_AIM OF THE EXERCISE_: A faithful copy of the entries is needed, one that leaves out the pictures.

━━━ STUDY MATERIAL ━━━

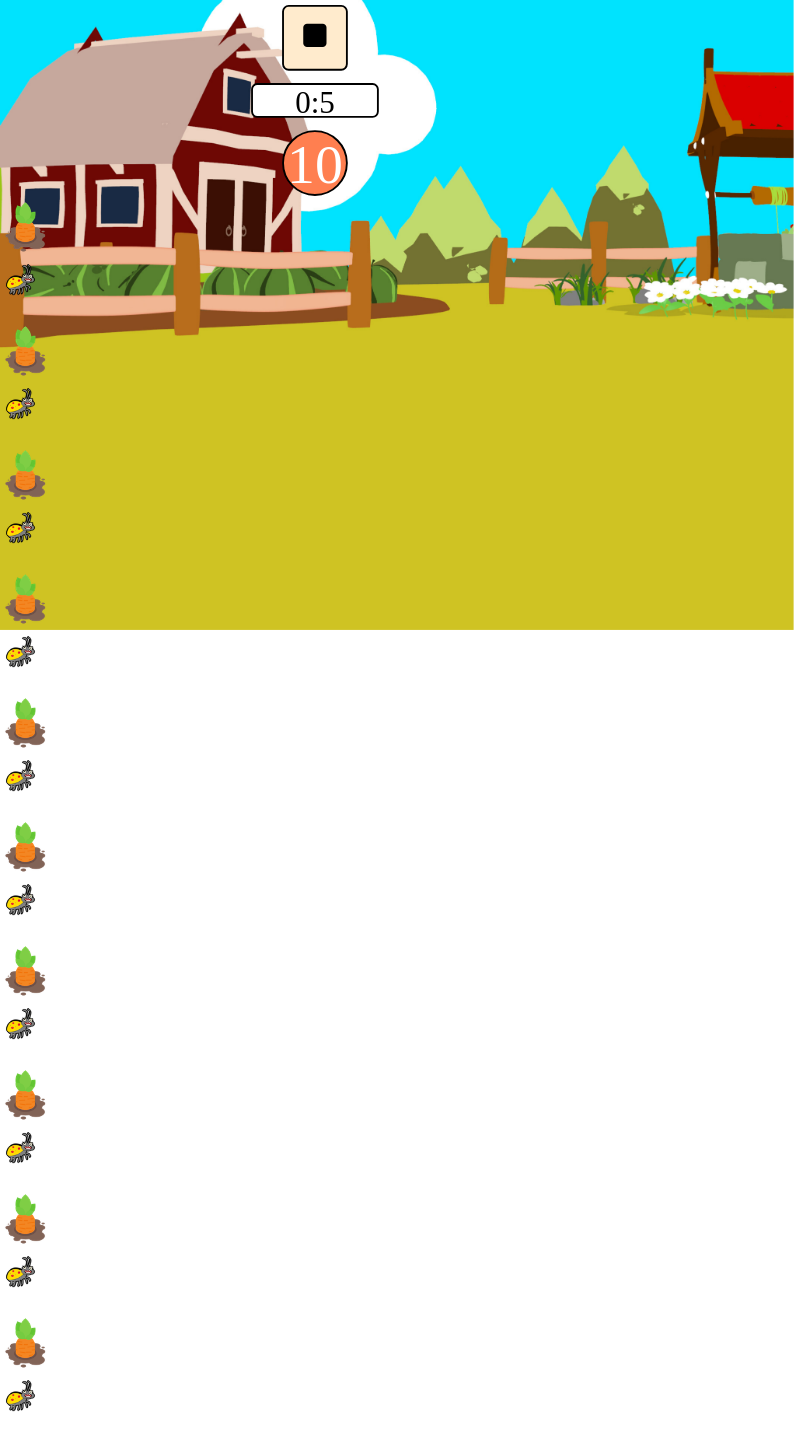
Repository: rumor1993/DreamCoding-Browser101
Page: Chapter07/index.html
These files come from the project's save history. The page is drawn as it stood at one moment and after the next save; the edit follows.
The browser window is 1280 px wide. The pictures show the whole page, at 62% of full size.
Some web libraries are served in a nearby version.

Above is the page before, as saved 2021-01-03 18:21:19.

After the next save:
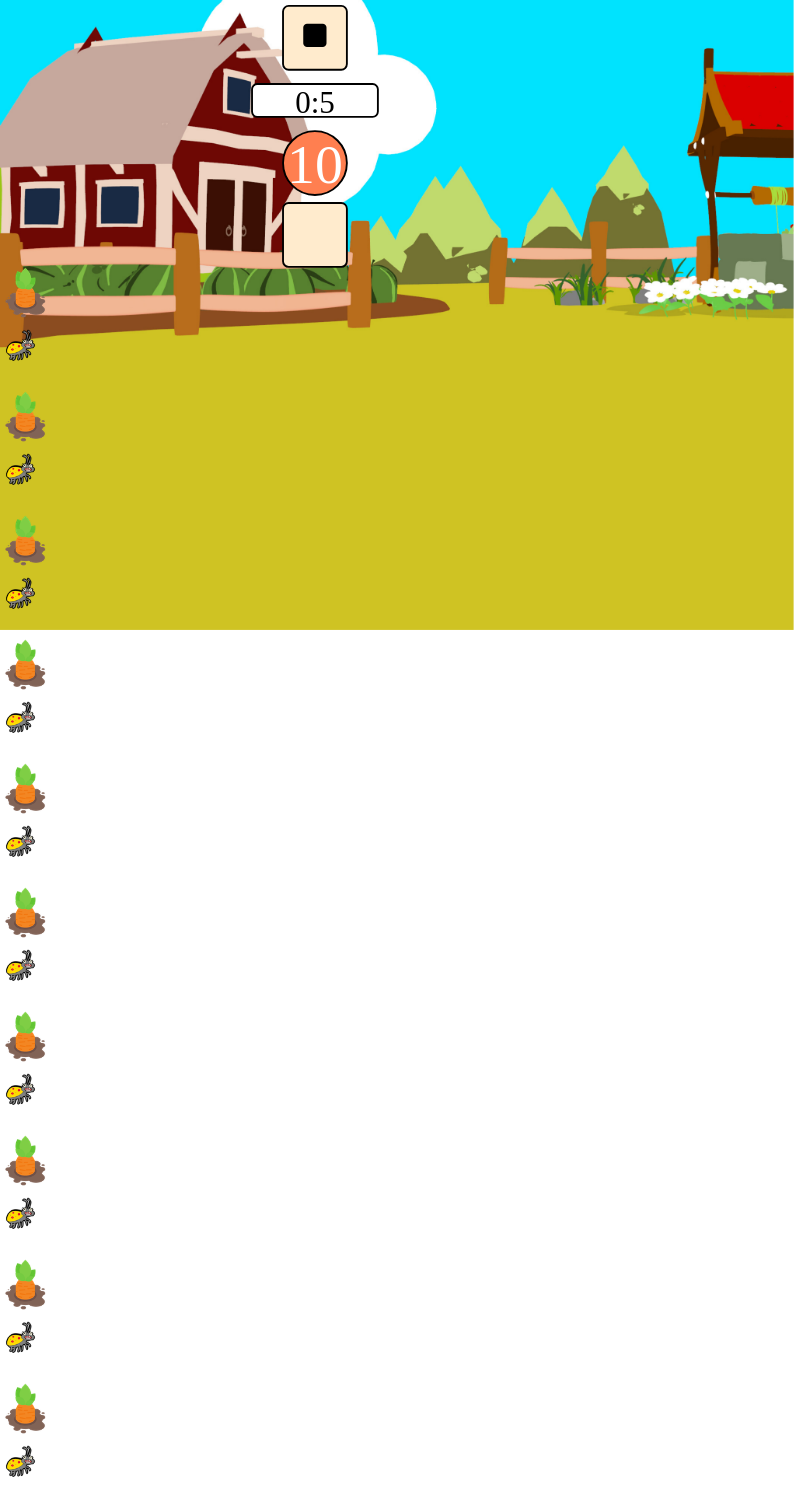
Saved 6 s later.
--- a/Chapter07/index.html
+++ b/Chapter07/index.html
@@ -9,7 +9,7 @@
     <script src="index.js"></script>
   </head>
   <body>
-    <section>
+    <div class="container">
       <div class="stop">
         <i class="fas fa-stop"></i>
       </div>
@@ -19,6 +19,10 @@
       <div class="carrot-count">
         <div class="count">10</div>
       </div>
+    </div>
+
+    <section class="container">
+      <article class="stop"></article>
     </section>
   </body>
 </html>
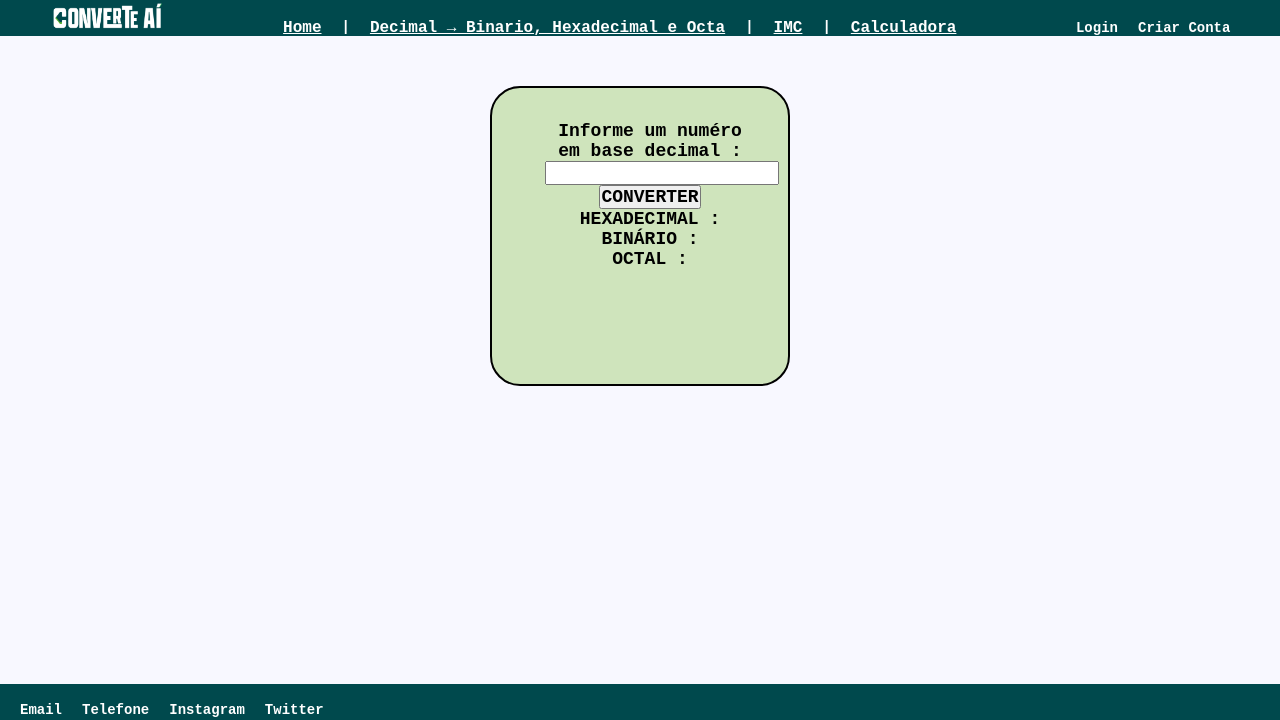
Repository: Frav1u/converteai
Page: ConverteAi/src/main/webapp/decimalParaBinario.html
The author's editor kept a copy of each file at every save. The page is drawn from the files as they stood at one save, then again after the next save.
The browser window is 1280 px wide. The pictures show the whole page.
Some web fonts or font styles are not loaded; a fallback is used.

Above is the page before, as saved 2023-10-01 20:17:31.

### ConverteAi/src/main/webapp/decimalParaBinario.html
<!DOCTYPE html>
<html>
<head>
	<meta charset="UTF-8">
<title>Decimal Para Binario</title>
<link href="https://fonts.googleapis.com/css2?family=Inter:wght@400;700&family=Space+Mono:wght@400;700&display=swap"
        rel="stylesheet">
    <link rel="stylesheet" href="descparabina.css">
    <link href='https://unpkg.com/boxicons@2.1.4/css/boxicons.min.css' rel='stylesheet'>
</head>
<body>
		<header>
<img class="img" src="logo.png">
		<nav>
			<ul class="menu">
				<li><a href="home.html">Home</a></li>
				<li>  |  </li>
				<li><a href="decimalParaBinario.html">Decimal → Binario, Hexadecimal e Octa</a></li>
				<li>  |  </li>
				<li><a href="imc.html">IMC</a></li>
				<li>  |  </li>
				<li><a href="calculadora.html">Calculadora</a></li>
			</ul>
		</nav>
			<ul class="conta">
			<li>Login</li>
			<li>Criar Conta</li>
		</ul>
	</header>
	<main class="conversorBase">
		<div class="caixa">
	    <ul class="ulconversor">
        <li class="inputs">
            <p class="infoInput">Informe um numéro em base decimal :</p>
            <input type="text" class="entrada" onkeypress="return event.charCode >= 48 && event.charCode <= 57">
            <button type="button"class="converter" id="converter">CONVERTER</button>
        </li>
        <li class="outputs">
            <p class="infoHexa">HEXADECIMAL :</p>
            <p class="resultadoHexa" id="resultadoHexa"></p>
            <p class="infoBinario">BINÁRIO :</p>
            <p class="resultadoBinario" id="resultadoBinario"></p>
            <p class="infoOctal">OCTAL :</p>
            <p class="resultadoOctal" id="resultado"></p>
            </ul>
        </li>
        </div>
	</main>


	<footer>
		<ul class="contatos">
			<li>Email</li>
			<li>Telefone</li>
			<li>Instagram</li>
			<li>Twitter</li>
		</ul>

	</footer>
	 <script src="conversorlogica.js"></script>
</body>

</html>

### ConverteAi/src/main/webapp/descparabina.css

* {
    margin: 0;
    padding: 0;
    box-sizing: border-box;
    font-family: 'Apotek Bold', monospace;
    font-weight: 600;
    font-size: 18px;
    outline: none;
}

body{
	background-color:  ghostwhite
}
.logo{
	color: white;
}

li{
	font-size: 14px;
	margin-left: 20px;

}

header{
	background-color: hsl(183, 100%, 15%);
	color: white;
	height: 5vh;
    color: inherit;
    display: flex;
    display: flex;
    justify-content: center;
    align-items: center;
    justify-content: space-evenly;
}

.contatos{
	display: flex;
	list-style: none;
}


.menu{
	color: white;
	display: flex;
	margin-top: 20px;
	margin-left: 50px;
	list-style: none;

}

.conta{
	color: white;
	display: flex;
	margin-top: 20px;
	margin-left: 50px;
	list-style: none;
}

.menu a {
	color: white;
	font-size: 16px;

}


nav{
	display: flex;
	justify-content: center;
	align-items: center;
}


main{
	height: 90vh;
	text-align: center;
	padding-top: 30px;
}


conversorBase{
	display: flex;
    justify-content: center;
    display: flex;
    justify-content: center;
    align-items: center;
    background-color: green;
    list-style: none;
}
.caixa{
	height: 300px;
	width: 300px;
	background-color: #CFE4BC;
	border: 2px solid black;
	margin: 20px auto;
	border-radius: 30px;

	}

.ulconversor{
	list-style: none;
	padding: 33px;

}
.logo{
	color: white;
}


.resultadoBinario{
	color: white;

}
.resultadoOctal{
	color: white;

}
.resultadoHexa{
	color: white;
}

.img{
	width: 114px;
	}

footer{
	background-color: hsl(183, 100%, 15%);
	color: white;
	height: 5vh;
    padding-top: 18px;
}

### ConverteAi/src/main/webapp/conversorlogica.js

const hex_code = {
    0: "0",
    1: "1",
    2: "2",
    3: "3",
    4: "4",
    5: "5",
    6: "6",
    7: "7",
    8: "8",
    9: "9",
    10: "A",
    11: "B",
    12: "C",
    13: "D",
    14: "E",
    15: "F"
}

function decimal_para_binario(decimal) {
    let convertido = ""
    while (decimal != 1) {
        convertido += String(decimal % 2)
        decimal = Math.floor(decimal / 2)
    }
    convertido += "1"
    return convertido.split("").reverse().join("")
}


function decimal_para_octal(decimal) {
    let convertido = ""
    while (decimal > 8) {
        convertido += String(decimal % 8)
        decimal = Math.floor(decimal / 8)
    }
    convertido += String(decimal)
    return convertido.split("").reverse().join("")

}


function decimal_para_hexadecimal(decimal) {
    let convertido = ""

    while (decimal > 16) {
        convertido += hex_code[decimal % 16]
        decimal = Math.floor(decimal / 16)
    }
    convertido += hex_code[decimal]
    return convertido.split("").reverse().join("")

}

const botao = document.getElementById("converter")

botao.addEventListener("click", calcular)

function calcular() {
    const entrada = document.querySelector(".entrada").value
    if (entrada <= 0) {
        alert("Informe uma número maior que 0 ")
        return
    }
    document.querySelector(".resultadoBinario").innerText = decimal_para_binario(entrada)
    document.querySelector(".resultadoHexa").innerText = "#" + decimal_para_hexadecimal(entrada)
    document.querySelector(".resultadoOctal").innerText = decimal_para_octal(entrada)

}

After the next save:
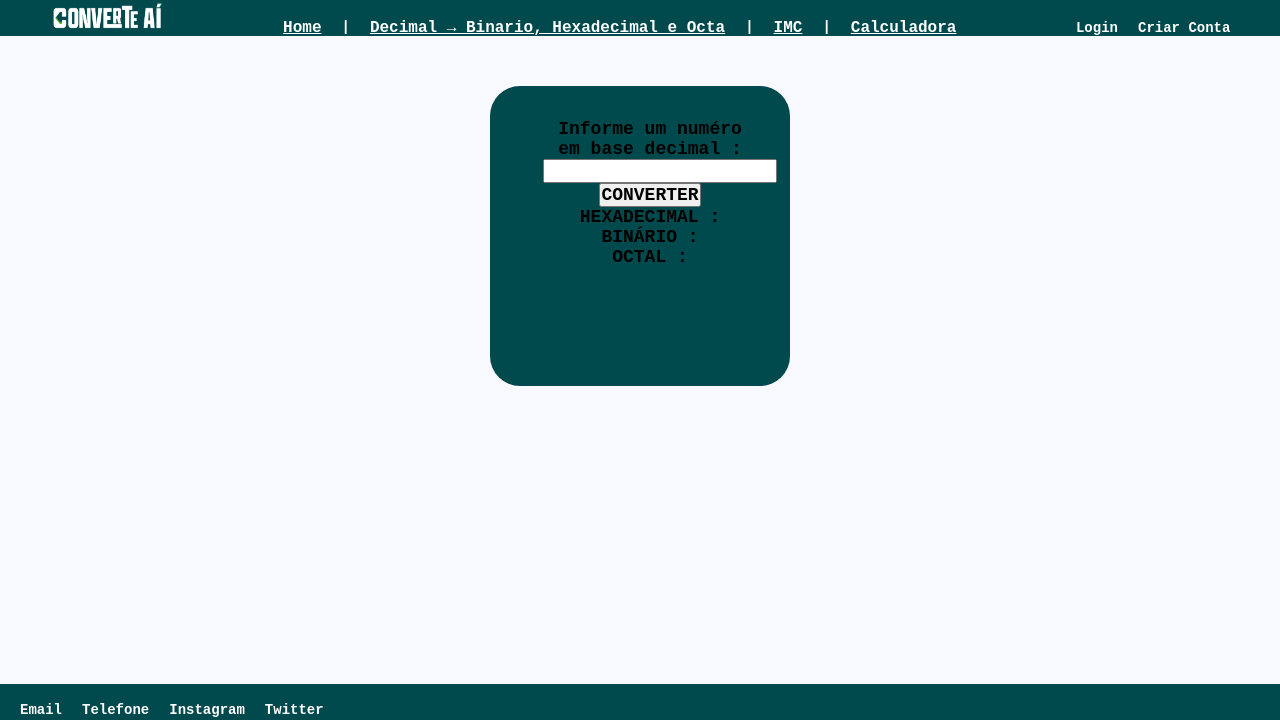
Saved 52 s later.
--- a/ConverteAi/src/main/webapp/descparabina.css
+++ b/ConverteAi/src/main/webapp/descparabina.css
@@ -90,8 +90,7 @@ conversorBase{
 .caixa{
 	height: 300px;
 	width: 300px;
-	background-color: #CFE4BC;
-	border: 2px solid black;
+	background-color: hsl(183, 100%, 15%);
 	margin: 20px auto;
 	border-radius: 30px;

━━━

_EXERCISE SOLUTION_:
Repository: rumor1993/DreamCoding-Browser101
Page: Chapter07/index.html
These files come from the project's save history. The page is drawn as it stood at one moment and after the next save; the edit follows.
The browser window is 1280 px wide. The pictures show the whole page, at 62% of full size.
Some web libraries are served in a nearby version.

Above is the page before, as saved 2021-01-03 18:21:19.

After the next save:
Saved 6 s later.
--- a/Chapter07/index.html
+++ b/Chapter07/index.html
@@ -9,7 +9,7 @@
     <script src="index.js"></script>
   </head>
   <body>
-    <section>
+    <div class="container">
       <div class="stop">
         <i class="fas fa-stop"></i>
       </div>
@@ -19,6 +19,10 @@
       <div class="carrot-count">
         <div class="count">10</div>
       </div>
+    </div>
+
+    <section class="container">
+      <article class="stop"></article>
     </section>
   </body>
 </html>
Repository: Frav1u/converteai
Page: ConverteAi/src/main/webapp/decimalParaBinario.html
The author's editor kept a copy of each file at every save. The page is drawn from the files as they stood at one save, then again after the next save.
The browser window is 1280 px wide. The pictures show the whole page.
Some web fonts or font styles are not loaded; a fallback is used.

Above is the page before, as saved 2023-10-01 20:17:31.

### ConverteAi/src/main/webapp/decimalParaBinario.html
<!DOCTYPE html>
<html>
<head>
	<meta charset="UTF-8">
<title>Decimal Para Binario</title>
<link href="https://fonts.googleapis.com/css2?family=Inter:wght@400;700&family=Space+Mono:wght@400;700&display=swap"
        rel="stylesheet">
    <link rel="stylesheet" href="descparabina.css">
    <link href='https://unpkg.com/boxicons@2.1.4/css/boxicons.min.css' rel='stylesheet'>
</head>
<body>
		<header>
<img class="img" src="logo.png">
		<nav>
			<ul class="menu">
				<li><a href="home.html">Home</a></li>
				<li>  |  </li>
				<li><a href="decimalParaBinario.html">Decimal → Binario, Hexadecimal e Octa</a></li>
				<li>  |  </li>
				<li><a href="imc.html">IMC</a></li>
				<li>  |  </li>
				<li><a href="calculadora.html">Calculadora</a></li>
			</ul>
		</nav>
			<ul class="conta">
			<li>Login</li>
			<li>Criar Conta</li>
		</ul>
	</header>
	<main class="conversorBase">
		<div class="caixa">
	    <ul class="ulconversor">
        <li class="inputs">
            <p class="infoInput">Informe um numéro em base decimal :</p>
            <input type="text" class="entrada" onkeypress="return event.charCode >= 48 && event.charCode <= 57">
            <button type="button"class="converter" id="converter">CONVERTER</button>
        </li>
        <li class="outputs">
            <p class="infoHexa">HEXADECIMAL :</p>
            <p class="resultadoHexa" id="resultadoHexa"></p>
            <p class="infoBinario">BINÁRIO :</p>
            <p class="resultadoBinario" id="resultadoBinario"></p>
            <p class="infoOctal">OCTAL :</p>
            <p class="resultadoOctal" id="resultado"></p>
            </ul>
        </li>
        </div>
	</main>


	<footer>
		<ul class="contatos">
			<li>Email</li>
			<li>Telefone</li>
			<li>Instagram</li>
			<li>Twitter</li>
		</ul>

	</footer>
	 <script src="conversorlogica.js"></script>
</body>

</html>

### ConverteAi/src/main/webapp/descparabina.css

* {
    margin: 0;
    padding: 0;
    box-sizing: border-box;
    font-family: 'Apotek Bold', monospace;
    font-weight: 600;
    font-size: 18px;
    outline: none;
}

body{
	background-color:  ghostwhite
}
.logo{
	color: white;
}

li{
	font-size: 14px;
	margin-left: 20px;

}

header{
	background-color: hsl(183, 100%, 15%);
	color: white;
	height: 5vh;
    color: inherit;
    display: flex;
    display: flex;
    justify-content: center;
    align-items: center;
    justify-content: space-evenly;
}

.contatos{
	display: flex;
	list-style: none;
}


.menu{
	color: white;
	display: flex;
	margin-top: 20px;
	margin-left: 50px;
	list-style: none;

}

.conta{
	color: white;
	display: flex;
	margin-top: 20px;
	margin-left: 50px;
	list-style: none;
}

.menu a {
	color: white;
	font-size: 16px;

}


nav{
	display: flex;
	justify-content: center;
	align-items: center;
}


main{
	height: 90vh;
	text-align: center;
	padding-top: 30px;
}


conversorBase{
	display: flex;
    justify-content: center;
    display: flex;
    justify-content: center;
    align-items: center;
    background-color: green;
    list-style: none;
}
.caixa{
	height: 300px;
	width: 300px;
	background-color: #CFE4BC;
	border: 2px solid black;
	margin: 20px auto;
	border-radius: 30px;

	}

.ulconversor{
	list-style: none;
	padding: 33px;

}
.logo{
	color: white;
}


.resultadoBinario{
	color: white;

}
.resultadoOctal{
	color: white;

}
.resultadoHexa{
	color: white;
}

.img{
	width: 114px;
	}

footer{
	background-color: hsl(183, 100%, 15%);
	color: white;
	height: 5vh;
    padding-top: 18px;
}

### ConverteAi/src/main/webapp/conversorlogica.js

const hex_code = {
    0: "0",
    1: "1",
    2: "2",
    3: "3",
    4: "4",
    5: "5",
    6: "6",
    7: "7",
    8: "8",
    9: "9",
    10: "A",
    11: "B",
    12: "C",
    13: "D",
    14: "E",
    15: "F"
}

function decimal_para_binario(decimal) {
    let convertido = ""
    while (decimal != 1) {
        convertido += String(decimal % 2)
        decimal = Math.floor(decimal / 2)
    }
    convertido += "1"
    return convertido.split("").reverse().join("")
}


function decimal_para_octal(decimal) {
    let convertido = ""
    while (decimal > 8) {
        convertido += String(decimal % 8)
        decimal = Math.floor(decimal / 8)
    }
    convertido += String(decimal)
    return convertido.split("").reverse().join("")

}


function decimal_para_hexadecimal(decimal) {
    let convertido = ""

    while (decimal > 16) {
        convertido += hex_code[decimal % 16]
        decimal = Math.floor(decimal / 16)
    }
    convertido += hex_code[decimal]
    return convertido.split("").reverse().join("")

}

const botao = document.getElementById("converter")

botao.addEventListener("click", calcular)

function calcular() {
    const entrada = document.querySelector(".entrada").value
    if (entrada <= 0) {
        alert("Informe uma número maior que 0 ")
        return
    }
    document.querySelector(".resultadoBinario").innerText = decimal_para_binario(entrada)
    document.querySelector(".resultadoHexa").innerText = "#" + decimal_para_hexadecimal(entrada)
    document.querySelector(".resultadoOctal").innerText = decimal_para_octal(entrada)

}

After the next save:
Saved 52 s later.
--- a/ConverteAi/src/main/webapp/descparabina.css
+++ b/ConverteAi/src/main/webapp/descparabina.css
@@ -90,8 +90,7 @@ conversorBase{
 .caixa{
 	height: 300px;
 	width: 300px;
-	background-color: #CFE4BC;
-	border: 2px solid black;
+	background-color: hsl(183, 100%, 15%);
 	margin: 20px auto;
 	border-radius: 30px;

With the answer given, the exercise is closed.